[YOUR ASSIGNMENT]
All lines of the material that contain "ipynb" must be copied out.

[MATERIAL SHOWN]
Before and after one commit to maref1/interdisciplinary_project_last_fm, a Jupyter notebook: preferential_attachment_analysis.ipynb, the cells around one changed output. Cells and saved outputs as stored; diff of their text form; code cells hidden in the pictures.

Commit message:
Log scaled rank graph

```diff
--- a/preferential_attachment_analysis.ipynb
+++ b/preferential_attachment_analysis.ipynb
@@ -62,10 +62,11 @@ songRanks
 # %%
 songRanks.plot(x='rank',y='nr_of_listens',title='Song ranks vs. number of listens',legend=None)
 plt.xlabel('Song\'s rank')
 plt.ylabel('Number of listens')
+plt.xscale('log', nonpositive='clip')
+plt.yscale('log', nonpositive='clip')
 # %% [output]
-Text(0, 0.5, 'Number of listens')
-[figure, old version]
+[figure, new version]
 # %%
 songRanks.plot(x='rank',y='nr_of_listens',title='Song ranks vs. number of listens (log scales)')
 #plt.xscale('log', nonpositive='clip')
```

---

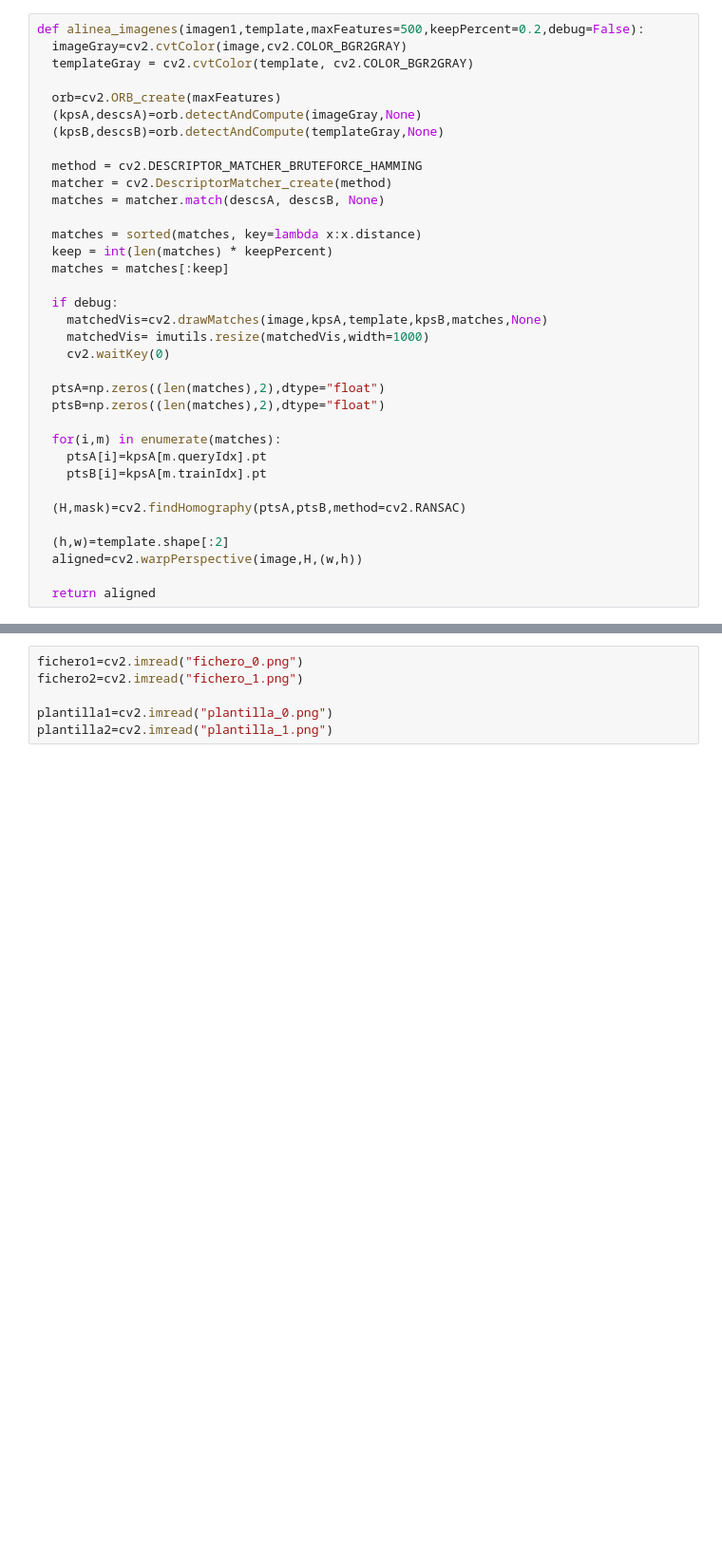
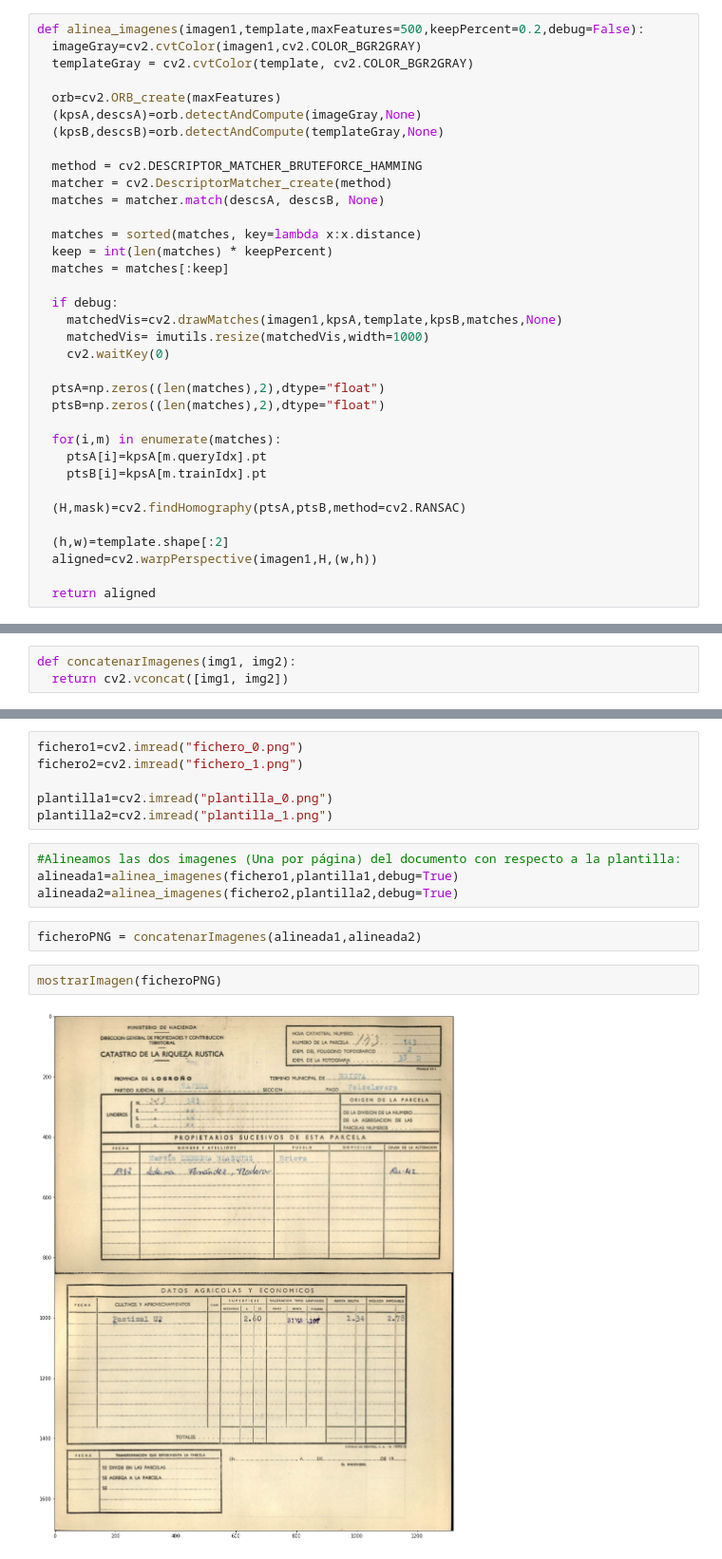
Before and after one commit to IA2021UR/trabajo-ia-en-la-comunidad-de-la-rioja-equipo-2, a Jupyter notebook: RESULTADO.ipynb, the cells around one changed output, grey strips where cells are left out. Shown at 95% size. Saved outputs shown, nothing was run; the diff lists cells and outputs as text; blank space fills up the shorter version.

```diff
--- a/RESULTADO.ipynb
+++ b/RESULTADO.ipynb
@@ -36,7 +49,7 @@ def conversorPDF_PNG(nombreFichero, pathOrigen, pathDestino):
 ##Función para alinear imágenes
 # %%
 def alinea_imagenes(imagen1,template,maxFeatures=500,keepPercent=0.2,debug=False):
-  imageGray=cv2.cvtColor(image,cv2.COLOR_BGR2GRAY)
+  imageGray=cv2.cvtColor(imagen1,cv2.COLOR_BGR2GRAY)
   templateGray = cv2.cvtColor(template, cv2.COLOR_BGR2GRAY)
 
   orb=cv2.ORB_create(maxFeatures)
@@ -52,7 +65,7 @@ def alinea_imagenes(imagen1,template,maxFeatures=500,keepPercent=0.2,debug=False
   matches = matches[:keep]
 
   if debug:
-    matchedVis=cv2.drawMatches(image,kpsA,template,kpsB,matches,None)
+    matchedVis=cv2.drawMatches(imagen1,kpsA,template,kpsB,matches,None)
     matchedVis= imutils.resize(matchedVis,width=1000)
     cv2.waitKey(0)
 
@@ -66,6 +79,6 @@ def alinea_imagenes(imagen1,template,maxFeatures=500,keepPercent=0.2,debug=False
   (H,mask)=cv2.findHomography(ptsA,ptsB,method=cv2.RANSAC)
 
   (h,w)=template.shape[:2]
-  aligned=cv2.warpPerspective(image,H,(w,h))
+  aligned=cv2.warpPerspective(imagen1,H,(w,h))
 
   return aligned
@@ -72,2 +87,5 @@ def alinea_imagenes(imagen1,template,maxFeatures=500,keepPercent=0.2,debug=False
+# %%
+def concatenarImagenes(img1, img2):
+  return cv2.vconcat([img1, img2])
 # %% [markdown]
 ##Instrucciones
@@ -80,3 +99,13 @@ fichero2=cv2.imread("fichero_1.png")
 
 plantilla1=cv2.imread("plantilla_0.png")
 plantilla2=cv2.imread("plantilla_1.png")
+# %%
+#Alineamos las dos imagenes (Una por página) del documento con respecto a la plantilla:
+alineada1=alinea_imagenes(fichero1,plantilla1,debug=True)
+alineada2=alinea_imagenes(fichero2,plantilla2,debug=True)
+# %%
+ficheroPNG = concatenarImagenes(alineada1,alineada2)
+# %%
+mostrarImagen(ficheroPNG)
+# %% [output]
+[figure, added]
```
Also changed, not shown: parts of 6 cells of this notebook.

[PROBLEM SOLUTION]
Before and after one commit to maref1/interdisciplinary_project_last_fm, a Jupyter notebook: preferential_attachment_analysis.ipynb, the cells around one changed output. Cells and saved outputs as stored; diff of their text form; code cells hidden in the pictures.
--- a/preferential_attachment_analysis.ipynb
+++ b/preferential_attachment_analysis.ipynb
Before and after one commit to IA2021UR/trabajo-ia-en-la-comunidad-de-la-rioja-equipo-2, a Jupyter notebook: RESULTADO.ipynb, the cells around one changed output, grey strips where cells are left out. Shown at 95% size. Saved outputs shown, nothing was run; the diff lists cells and outputs as text; blank space fills up the shorter version.
--- a/RESULTADO.ipynb
+++ b/RESULTADO.ipynb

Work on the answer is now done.